▸ **Requirement**
Retype the listing exactly; omit pictures.

▸ **Data shown**
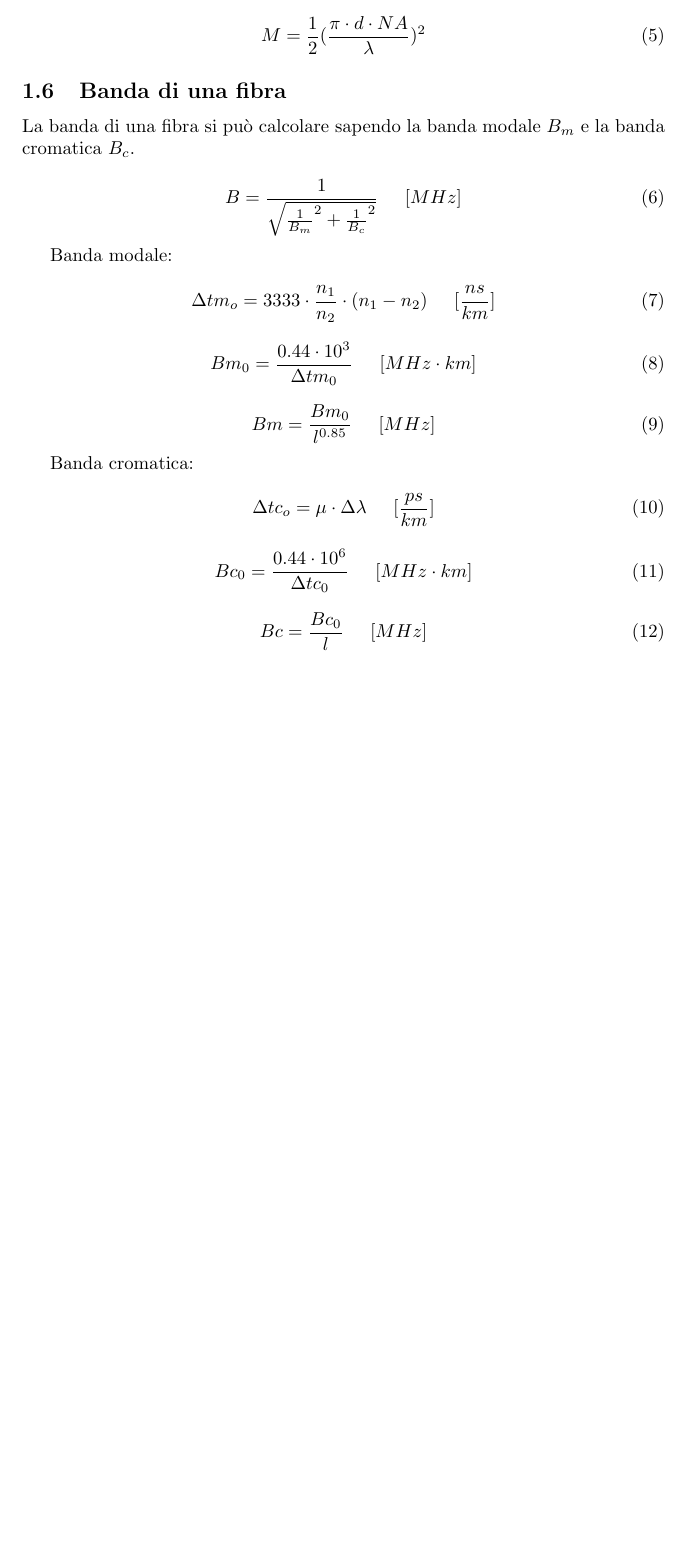
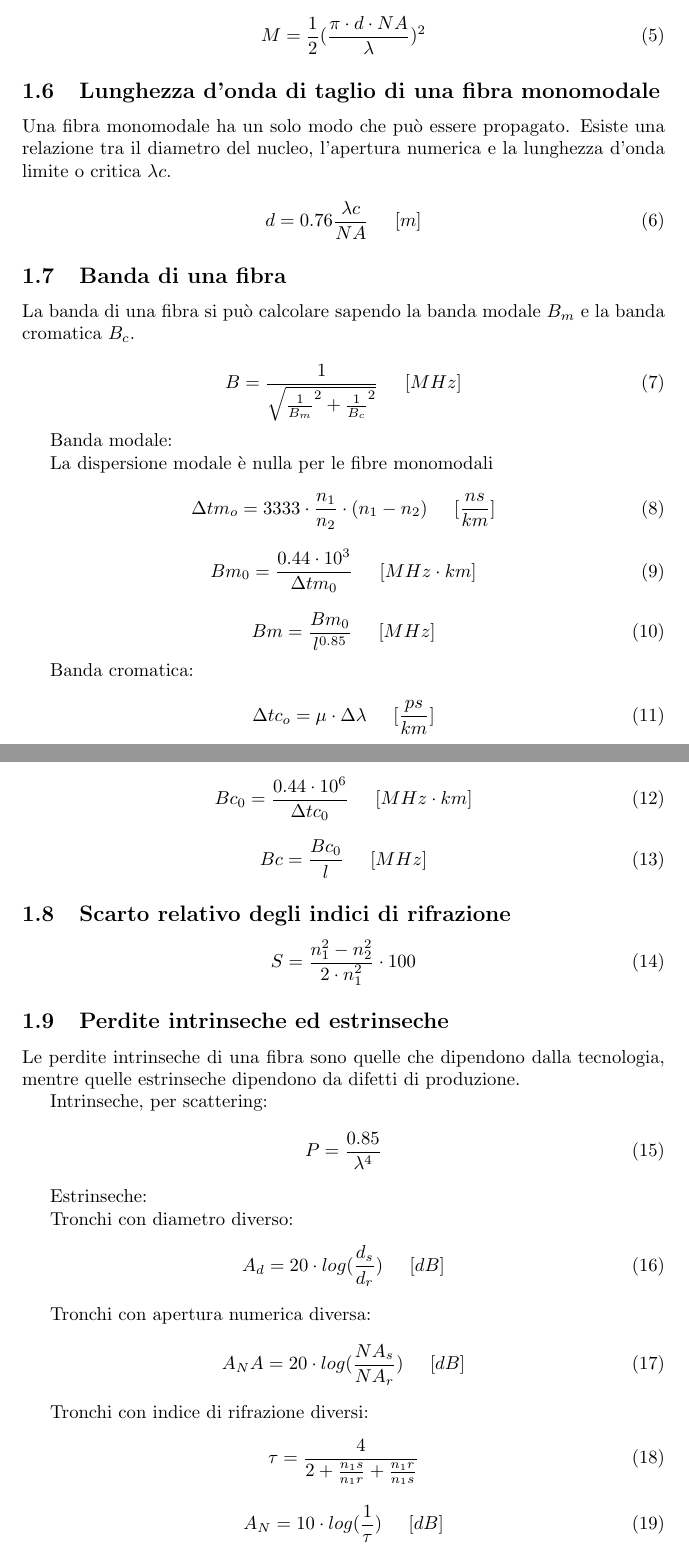
Before and after one commit to asdrubalini/notes, a LaTeX document (main.tex): part of page 2 of 2 before the commit and two parts of pages 2 and 3 of 3 after it, the two joined at a grey line, cut so that both start at the same text, the shorter picture padded with empty space. Compiled offline with pdfLaTeX.

Commit message:
add some formulas

```diff
--- a/main.tex
+++ b/main.tex
@@ -63,6 +63,15 @@
         M = \frac{1}{2} (\frac{\pi \cdot d \cdot NA}{\lambda})^2
     \end{equation}
 
+    \subsection{Lunghezza d'onda di taglio di una fibra monomodale}
+
+    Una fibra monomodale ha un solo modo che può essere propagato. Esiste una relazione tra il diametro del nucleo, l'apertura
+    numerica e la lunghezza d'onda limite o critica $\lambda c$.
+
+    \begin{equation}
+        d = 0.76 \frac{\lambda c}{NA} \hspace{0.5cm} [m]
+    \end{equation}
+
     \subsection{Banda di una fibra}
 
     La banda di una fibra si può calcolare sapendo la banda modale $B_m$ e la banda cromatica $B_c$.
@@ -77,6 +86,8 @@
     \end{equation}
 
     Banda modale:
+
+    La dispersione modale è nulla per le fibre monomodali
 
     \begin{equation}
         \Delta tm_o = 3333 \cdot \frac{n_1}{n_2} \cdot (n_1 - n_2) \hspace{0.5cm} [\frac{ns}{km}]
@@ -104,4 +115,45 @@
         Bc = \frac{Bc_0}{l} \hspace{0.5cm} [MHz]
     \end{equation}
 
+    \subsection{Scarto relativo degli indici di rifrazione}
+
+    \begin{equation}
+        S = \frac{n_1^2 - n_2^2}{2 \cdot n_1^2} \cdot 100
+    \end{equation}
+
+    \subsection{Perdite intrinseche ed estrinseche}
+
+    Le perdite intrinseche di una fibra sono quelle che dipendono dalla tecnologia, mentre quelle estrinseche dipendono da
+    difetti di produzione.
+
+    Intrinseche, per scattering:
+    \begin{equation}
+        P = \frac{0.85}{\lambda ^ 4}
+    \end{equation}
+
+    Estrinseche:
+
+    Tronchi con diametro diverso:
+    \begin{equation}
+        A_d = 20 \cdot log(\frac{d_s}{d_r}) \hspace{0.5cm} [dB]
+    \end{equation}
+
+    Tronchi con apertura numerica diversa:
+    \begin{equation}
+        A_NA = 20 \cdot log(\frac{NA_s}{NA_r}) \hspace{0.5cm} [dB]
+    \end{equation}
+
+    Tronchi con indice di rifrazione diversi:
+    \begin{equation}
+        \tau = \frac{4}{
+            2 + \frac{n_1s}{n_1r} + \frac{n_1r}{n_1s}
+        }
+    \end{equation}
+    \begin{equation}
+        A_N = 10 \cdot log(\frac{1}{\tau}) \hspace{0.5cm} [dB]
+    \end{equation}
+
+
+
+
 \end{document}
```
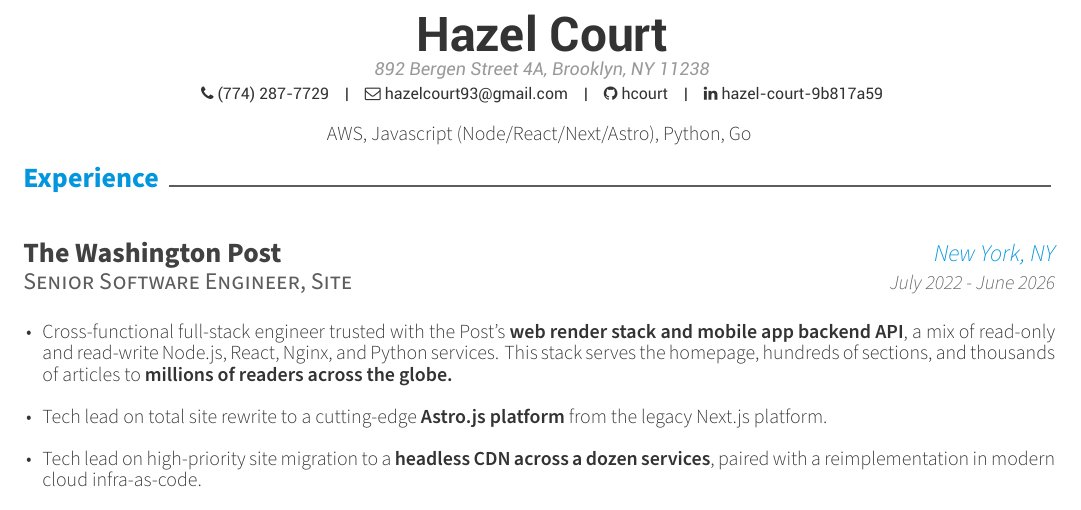
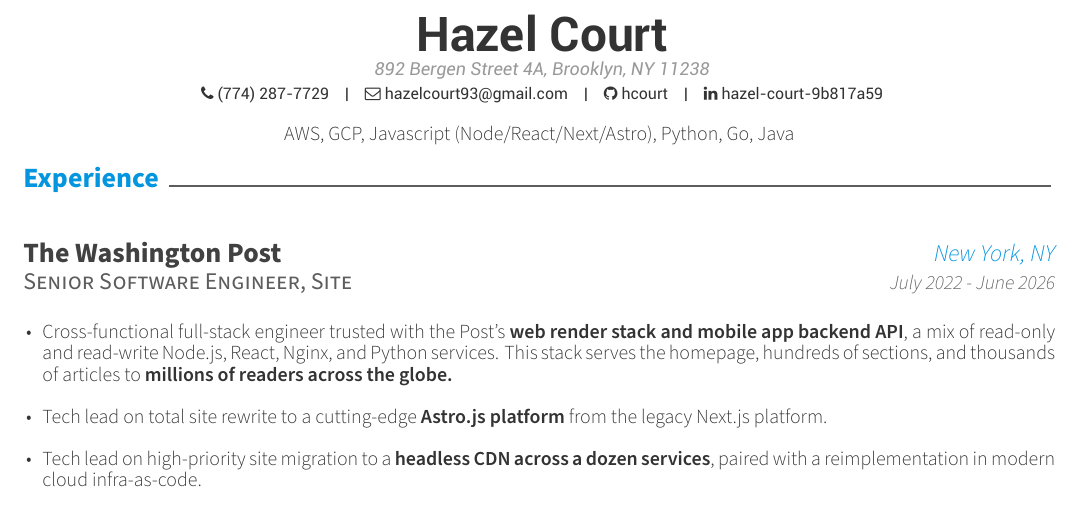
Before and after one commit to hcourt/resume, a LaTeX CV (src/tex/resume.tex, which reads src/tex/resume/skills.tex): part of the page, cut so that both start at the same text. Compiled offline with XeLaTeX.

Commit message:
add gcp back

```diff
--- a/src/tex/resume/skills.tex
+++ b/src/tex/resume/skills.tex
@@ -1,4 +1,4 @@
 \begin{center}
-\paragraphstyle{AWS, Javascript (Node/React/Next/Astro), Python, Go} % Skillset
+\paragraphstyle{AWS, GCP, Javascript (Node/React/Next/Astro), Python, Go, Java} % Skillset
 \end{center}
 \vspace{-5.0mm}
```
Also changed, not shown: src/tex/resume.pdf.
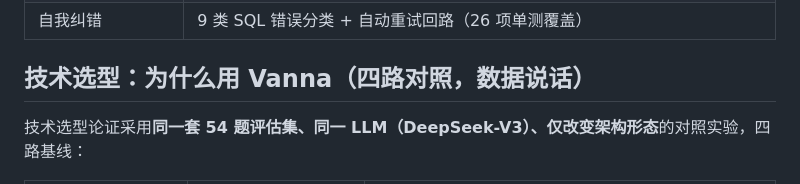
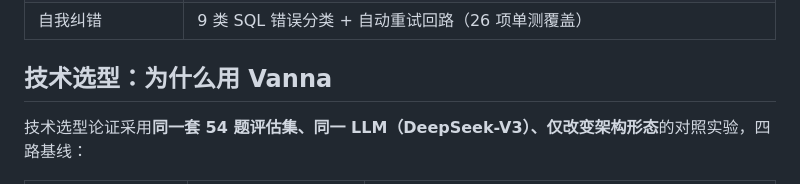
Before and after one commit to stocking-lol/Esim_DataAgent, a Markdown page: README.md, the part around the change. Drawn GitHub-style.

```diff
--- a/README.md
+++ b/README.md
@@ -270,7 +270,7 @@ python scripts/demo.py --feature security
 | 执行准确率（EA，前 20 题） | 规则基线 65% · 纯 LLM 直出 95% · 自研 Mini Agent **100%** · Vanna 95% |
 | 自我纠错 | 9 类 SQL 错误分类 + 自动重试回路（26 项单测覆盖） |
 
-## 技术选型：为什么用 Vanna（四路对照，数据说话）
+## 技术选型：为什么用 Vanna
 
 技术选型论证采用**同一套 54 题评估集、同一 LLM（DeepSeek-V3）、仅改变架构形态**的对照实验，四路基线：
 
```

▸ **Answer to this exercise**
Before and after one commit to asdrubalini/notes, a LaTeX document (main.tex): part of page 2 of 2 before the commit and two parts of pages 2 and 3 of 3 after it, the two joined at a grey line, cut so that both start at the same text, the shorter picture padded with empty space. Compiled offline with pdfLaTeX.

Commit message:
add some formulas

```diff
--- a/main.tex
+++ b/main.tex
@@ -63,6 +63,15 @@
         M = \frac{1}{2} (\frac{\pi \cdot d \cdot NA}{\lambda})^2
     \end{equation}
 
+    \subsection{Lunghezza d'onda di taglio di una fibra monomodale}
+
+    Una fibra monomodale ha un solo modo che può essere propagato. Esiste una relazione tra il diametro del nucleo, l'apertura
+    numerica e la lunghezza d'onda limite o critica $\lambda c$.
+
+    \begin{equation}
+        d = 0.76 \frac{\lambda c}{NA} \hspace{0.5cm} [m]
+    \end{equation}
+
     \subsection{Banda di una fibra}
 
     La banda di una fibra si può calcolare sapendo la banda modale $B_m$ e la banda cromatica $B_c$.
@@ -77,6 +86,8 @@
     \end{equation}
 
     Banda modale:
+
+    La dispersione modale è nulla per le fibre monomodali
 
     \begin{equation}
         \Delta tm_o = 3333 \cdot \frac{n_1}{n_2} \cdot (n_1 - n_2) \hspace{0.5cm} [\frac{ns}{km}]
@@ -104,4 +115,45 @@
         Bc = \frac{Bc_0}{l} \hspace{0.5cm} [MHz]
     \end{equation}
 
+    \subsection{Scarto relativo degli indici di rifrazione}
+
+    \begin{equation}
+        S = \frac{n_1^2 - n_2^2}{2 \cdot n_1^2} \cdot 100
+    \end{equation}
+
+    \subsection{Perdite intrinseche ed estrinseche}
+
+    Le perdite intrinseche di una fibra sono quelle che dipendono dalla tecnologia, mentre quelle estrinseche dipendono da
+    difetti di produzione.
+
+    Intrinseche, per scattering:
+    \begin{equation}
+        P = \frac{0.85}{\lambda ^ 4}
+    \end{equation}
+
+    Estrinseche:
+
+    Tronchi con diametro diverso:
+    \begin{equation}
+        A_d = 20 \cdot log(\frac{d_s}{d_r}) \hspace{0.5cm} [dB]
+    \end{equation}
+
+    Tronchi con apertura numerica diversa:
+    \begin{equation}
+        A_NA = 20 \cdot log(\frac{NA_s}{NA_r}) \hspace{0.5cm} [dB]
+    \end{equation}
+
+    Tronchi con indice di rifrazione diversi:
+    \begin{equation}
+        \tau = \frac{4}{
+            2 + \frac{n_1s}{n_1r} + \frac{n_1r}{n_1s}
+        }
+    \end{equation}
+    \begin{equation}
+        A_N = 10 \cdot log(\frac{1}{\tau}) \hspace{0.5cm} [dB]
+    \end{equation}
+
+
+
+
 \end{document}
```
Before and after one commit to hcourt/resume, a LaTeX CV (src/tex/resume.tex, which reads src/tex/resume/skills.tex): part of the page, cut so that both start at the same text. Compiled offline with XeLaTeX.

Commit message:
add gcp back

```diff
--- a/src/tex/resume/skills.tex
+++ b/src/tex/resume/skills.tex
@@ -1,4 +1,4 @@
 \begin{center}
-\paragraphstyle{AWS, Javascript (Node/React/Next/Astro), Python, Go} % Skillset
+\paragraphstyle{AWS, GCP, Javascript (Node/React/Next/Astro), Python, Go, Java} % Skillset
 \end{center}
 \vspace{-5.0mm}
```
Also changed, not shown: src/tex/resume.pdf.
Before and after one commit to stocking-lol/Esim_DataAgent, a Markdown page: README.md, the part around the change. Drawn GitHub-style.

```diff
--- a/README.md
+++ b/README.md
@@ -270,7 +270,7 @@ python scripts/demo.py --feature security
 | 执行准确率（EA，前 20 题） | 规则基线 65% · 纯 LLM 直出 95% · 自研 Mini Agent **100%** · Vanna 95% |
 | 自我纠错 | 9 类 SQL 错误分类 + 自动重试回路（26 项单测覆盖） |
 
-## 技术选型：为什么用 Vanna（四路对照，数据说话）
+## 技术选型：为什么用 Vanna
 
 技术选型论证采用**同一套 54 题评估集、同一 LLM（DeepSeek-V3）、仅改变架构形态**的对照实验，四路基线：
 
```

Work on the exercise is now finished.